Two consecutive quarterly contractions of GDP is considered a technical recession. On the upside, private consumption appears to be faring relatively well. It actually grew 0.5 percent in the third quarter after sliding 0.6 percent in the second quarter. But some analysts said that this is not necessarily due to positive consumer sentiment.
“There is a perception among consumers that prices have risen to relatively high levels and this has had a dampening effect on consumer confidence, but we think improvements in the income environment was behind the upturn,” wrote research analyst Tomo Kinoshita of Nomura.
Hiromichi Shirakawa and Takashi Shiono, economic researchers for Credit Suisse, seemed to agree with this assessment, writing that “gradual recovery in household income condition suggests that ongoing moderate recovery in personal consumption should be robust.”
Naohiko Baba, chief economist for Goldman Sachs Japan, also forecast a further recovery of consumption.
“While our October-December GDP outlook calls for growth on a mild recovery in consumption, we expect it to be limited to just under +1.0 [percent quarter-on-quarter] in light of the instability of foreign demand and Capex.”
In recent months, retailers in Japan have been performing well, thanks in part to strong tourist flows from Asia. Fast Retailing and department store operators like Isetan Mitsukoshi Holdings saw higher sales in October. LVMH Moet Hennessy Louis Vuitton said it saw very strong double-digit sales growth in Japan in the third quarter. Hermes also reported a double-digit jump in third-quarter sales in Japan.
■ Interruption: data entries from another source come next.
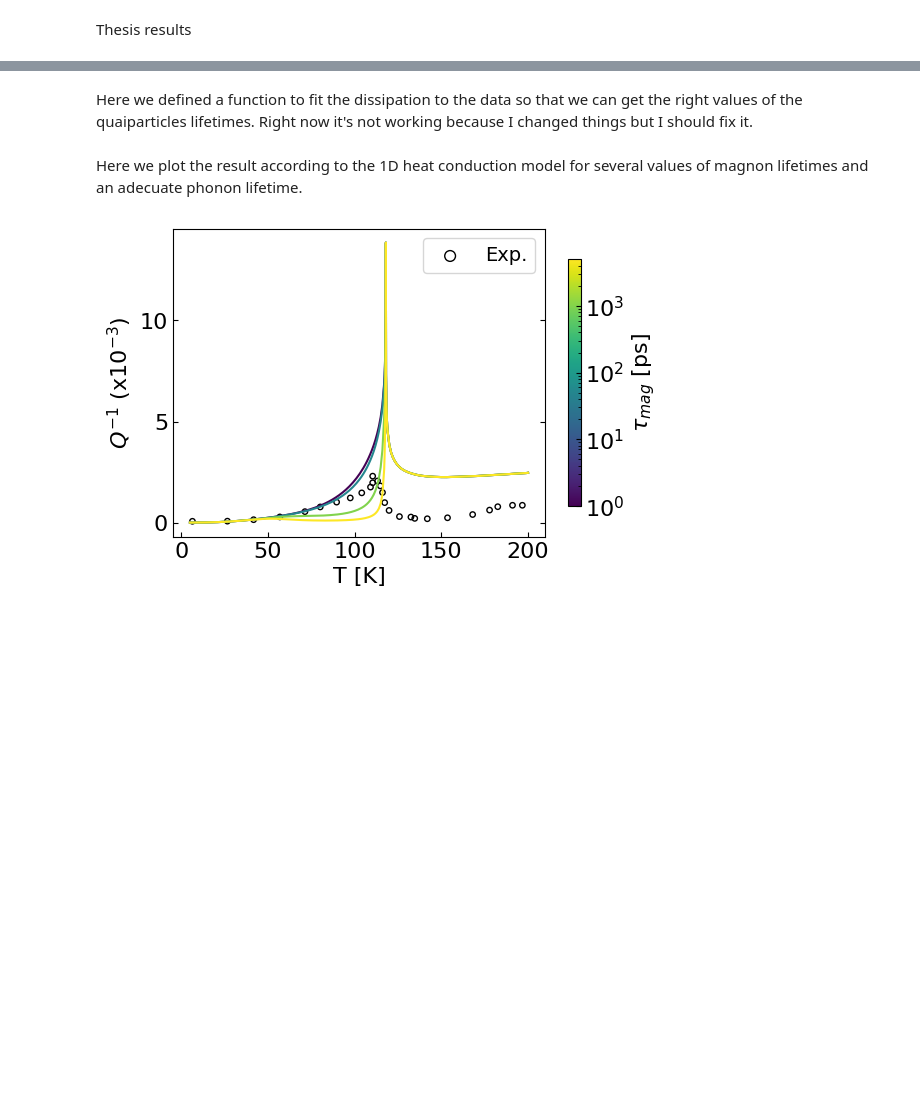
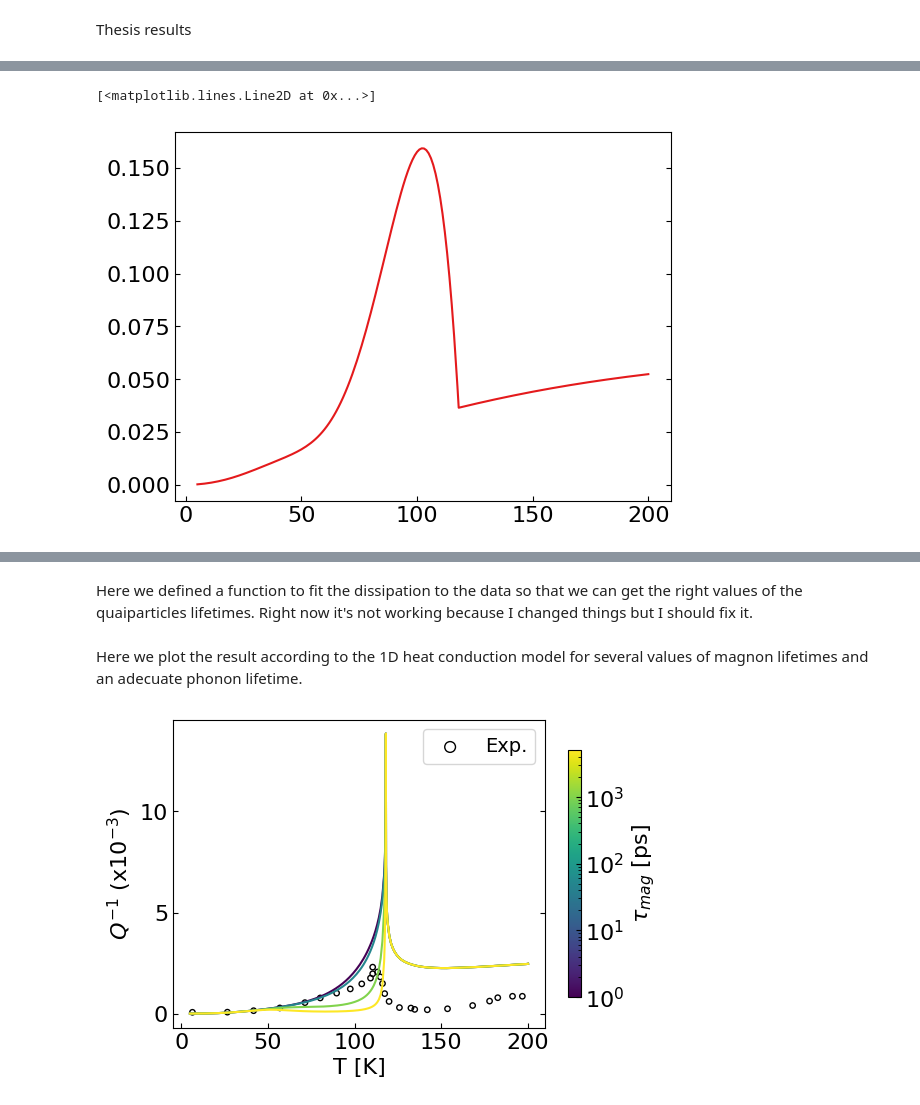
Before and after one commit to abermejillo/ted_anisotropy, a Jupyter notebook: anisotropic_dissipation_analysis.ipynb, the cells around one changed output, grey strips where cells are left out. Drawn from its saved outputs; the diff is of its cells as text; code cells hidden in the pictures; blank space fills up the shorter version.

```diff
--- a/anisotropic_dissipation_analysis.ipynb
+++ b/anisotropic_dissipation_analysis.ipynb
@@ -449,3 +400,9 @@ NameError: name 'Q_r' is not defined
+# %%
+kappa = (k_mag_vec[-1]/tau_mag_vec[-1]*(3*10**-9) + k_ph_vec [0])
+plt.plot(T,kappa)
+# %% [output]
+[<matplotlib.lines.Line2D at 0x...>]
+[figure, added]
 # %%
 fig, ax = plt.subplots(1,1,figsize=(6,4), dpi=100)
 ax.plot(T, Q_z*1000, label=r'$Z$')
```
Also changed, not shown: parts of 18 cells of this notebook, 4 other files.
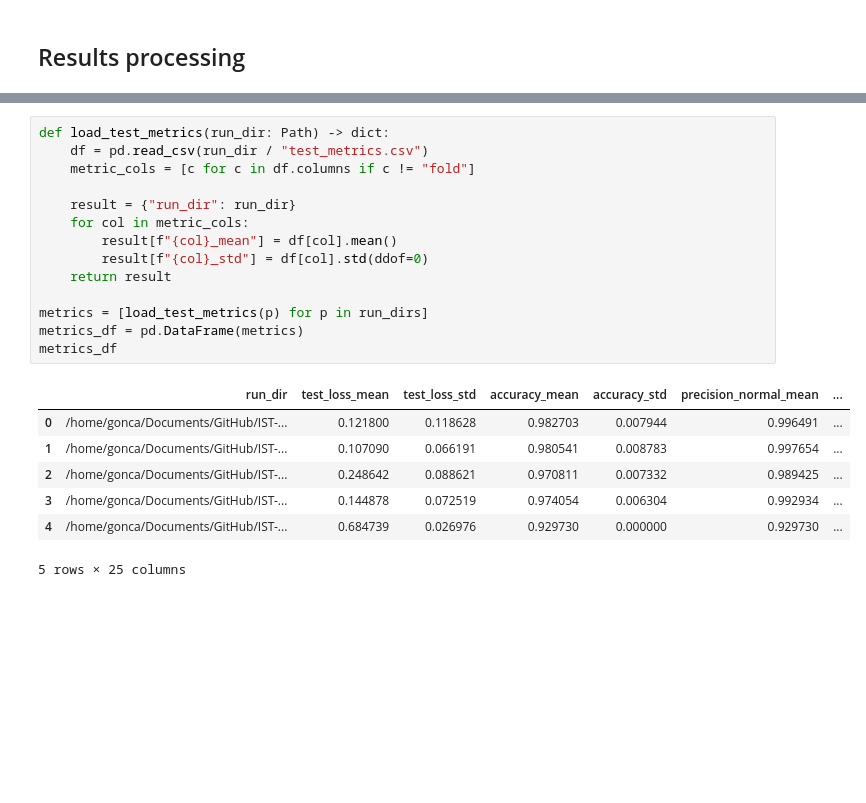
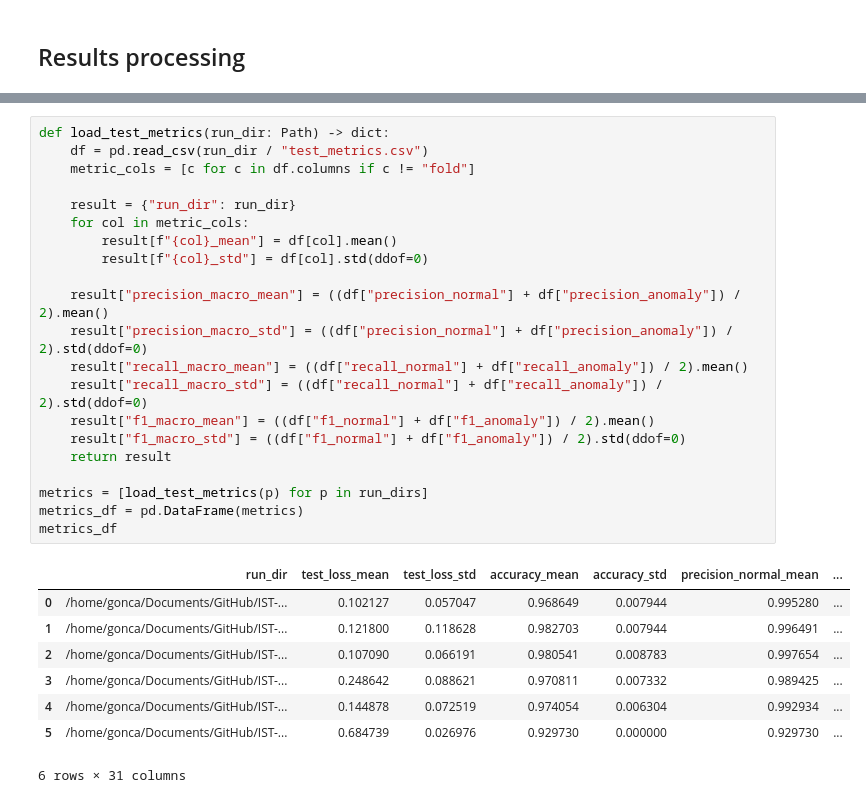
Before and after one commit to BridgeSentry/BridgeSentry, a Jupyter notebook: notebooks/dme_distribution_20260713.ipynb, the cells around one changed output, grey strips where cells are left out. Saved outputs shown, nothing was run; the diff lists cells and outputs as text; blank space fills up the shorter version.

```diff
--- a/notebooks/dme_distribution_20260713.ipynb
+++ b/notebooks/dme_distribution_20260713.ipynb
@@ -625,25 +626,33 @@ configs_df
 # %%
 def load_test_metrics(run_dir: Path) -> dict:
     df = pd.read_csv(run_dir / "test_metrics.csv")
     metric_cols = [c for c in df.columns if c != "fold"]
 
     result = {"run_dir": run_dir}
     for col in metric_cols:
         result[f"{col}_mean"] = df[col].mean()
         result[f"{col}_std"] = df[col].std(ddof=0)
+
+    result["precision_macro_mean"] = ((df["precision_normal"] + df["precision_anomaly"]) / 2).mean()
+    result["precision_macro_std"] = ((df["precision_normal"] + df["precision_anomaly"]) / 2).std(ddof=0)
+    result["recall_macro_mean"] = ((df["recall_normal"] + df["recall_anomaly"]) / 2).mean()
+    result["recall_macro_std"] = ((df["recall_normal"] + df["recall_anomaly"]) / 2).std(ddof=0)
+    result["f1_macro_mean"] = ((df["f1_normal"] + df["f1_anomaly"]) / 2).mean()
+    result["f1_macro_std"] = ((df["f1_normal"] + df["f1_anomaly"]) / 2).std(ddof=0)
     return result
 
 metrics = [load_test_metrics(p) for p in run_dirs]
 metrics_df = pd.DataFrame(metrics)
 metrics_df
 # %% [output]
 |  | run_dir | test_loss_mean | test_loss_std | accuracy_mean | accuracy_std | precision_normal_mean | ... |
-| 0 | /home/gonca/Documents/GitHub/IST-... | 0.121800 | 0.118628 | 0.982703 | 0.007944 | 0.996491 | ... |
-| 1 | /home/gonca/Documents/GitHub/IST-... | 0.107090 | 0.066191 | 0.980541 | 0.008783 | 0.997654 | ... |
-| 2 | /home/gonca/Documents/GitHub/IST-... | 0.248642 | 0.088621 | 0.970811 | 0.007332 | 0.989425 | ... |
-| 3 | /home/gonca/Documents/GitHub/IST-... | 0.144878 | 0.072519 | 0.974054 | 0.006304 | 0.992934 | ... |
-| 4 | /home/gonca/Documents/GitHub/IST-... | 0.684739 | 0.026976 | 0.929730 | 0.000000 | 0.929730 | ... |
+| 0 | /home/gonca/Documents/GitHub/IST-... | 0.102127 | 0.057047 | 0.968649 | 0.007944 | 0.995280 | ... |
+| 1 | /home/gonca/Documents/GitHub/IST-... | 0.121800 | 0.118628 | 0.982703 | 0.007944 | 0.996491 | ... |
+| 2 | /home/gonca/Documents/GitHub/IST-... | 0.107090 | 0.066191 | 0.980541 | 0.008783 | 0.997654 | ... |
+| 3 | /home/gonca/Documents/GitHub/IST-... | 0.248642 | 0.088621 | 0.970811 | 0.007332 | 0.989425 | ... |
+| 4 | /home/gonca/Documents/GitHub/IST-... | 0.144878 | 0.072519 | 0.974054 | 0.006304 | 0.992934 | ... |
+| 5 | /home/gonca/Documents/GitHub/IST-... | 0.684739 | 0.026976 | 0.929730 | 0.000000 | 0.929730 | ... |
-5 rows × 25 columns
+6 rows × 31 columns
 # %%
 def load_fold_durations(run_dir: Path) -> dict:
     df = pd.read_csv(run_dir / "fold_durations.csv")
```
Also changed, not shown: parts of 13 cells of this notebook.
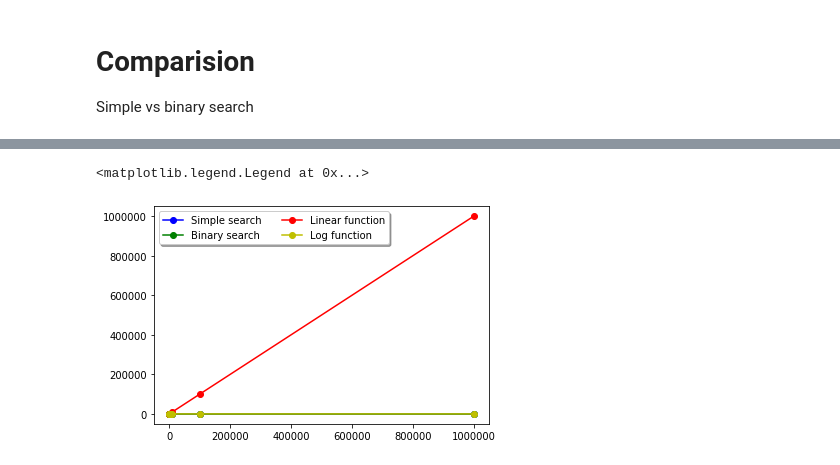
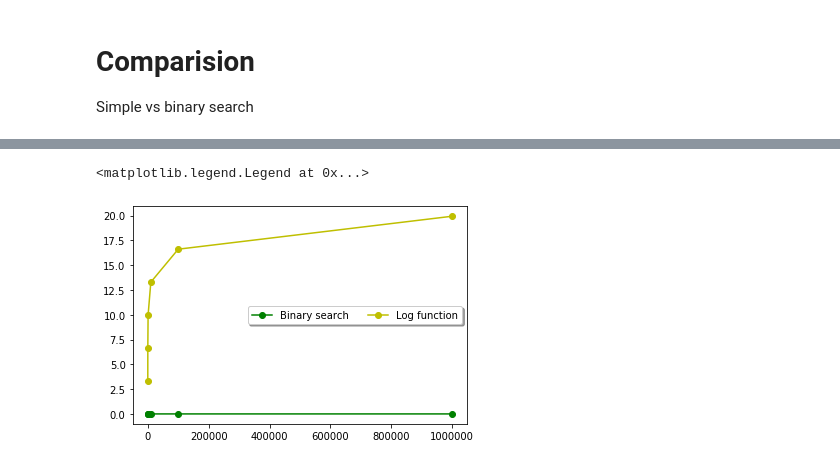
Before and after one commit to amamonova/algorithms, a Jupyter notebook: Big_O_notation.ipynb, the cells around one changed output, grey strips where cells are left out. Drawn from its saved outputs; the diff is of its cells as text; code cells hidden in the pictures.

```diff
--- a/Big_O_notation.ipynb
+++ b/Big_O_notation.ipynb
@@ -11,18 +11,19 @@ class StatChart:
 
     def get_coordinates(self):
         timeit = Timer()
-        self.lens = [10, 100, 1000, 10000, 100000, 1000000]
-        self.times = []
-        for len_array in self.lens:
-            self.array = random.sample(range(len_array + 42), len_array)
+        times = []
+        lens = [10, 100, 1000, 10000, 100000, 1000000]
+
+        for len_array in lens:
+            array = random.sample(range(len_array + 42), len_array)
             with timeit:
-                self.foo_name(self.array, 42)
-            self.times.append(timeit.delta.total_seconds())
-        return self.lens, self.times
+                self.foo_name(array, 42)
+            times.append(timeit.delta.total_seconds())
+        return lens, times
 
 
-    def get_chart(self):
-        plt.plot(self.lens, self.times, 'bo-')
+    def get_chart(self, lens, times):
+        plt.plot(lens, times, 'bo-')
         return
 # %% [markdown]
 # Simple search
@@ -54,10 +62,8 @@ Simple vs binary search
 # %%
-plt.plot(simple_lens, simple_times, 'bo-', label='Simple search')
 plt.plot(binary_lens, binary_times, 'go-', label='Binary search')
-plt.plot(simple_lens, simple_lens, 'ro-', label='Linear function')
 plt.plot(binary_lens, [math.log2(x) for x in binary_lens],
          'yo-', label='Log function')
 plt.legend(loc='best', ncol=2, shadow=True, fancybox=True)
 # %% [output]
 <matplotlib.legend.Legend at 0x...>
-[figure, old version]
+[figure, new version]
```
Also changed, not shown: parts of 3 cells of this notebook.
Some observers are cautiously optimistic that the economy will see a slight uptick in the fourth quarter.
“We expect the Japanese economy to recover gradually from October to December. Given the strength of inventory adjustments in July to September, we think it is unlikely any further adjustments will trip up GDP growth. We look for private consumption and exports to increase gradually, but also look for a turnaround in private-sector capex on improved corporate profits and labor shortages,” Kinoshita wrote.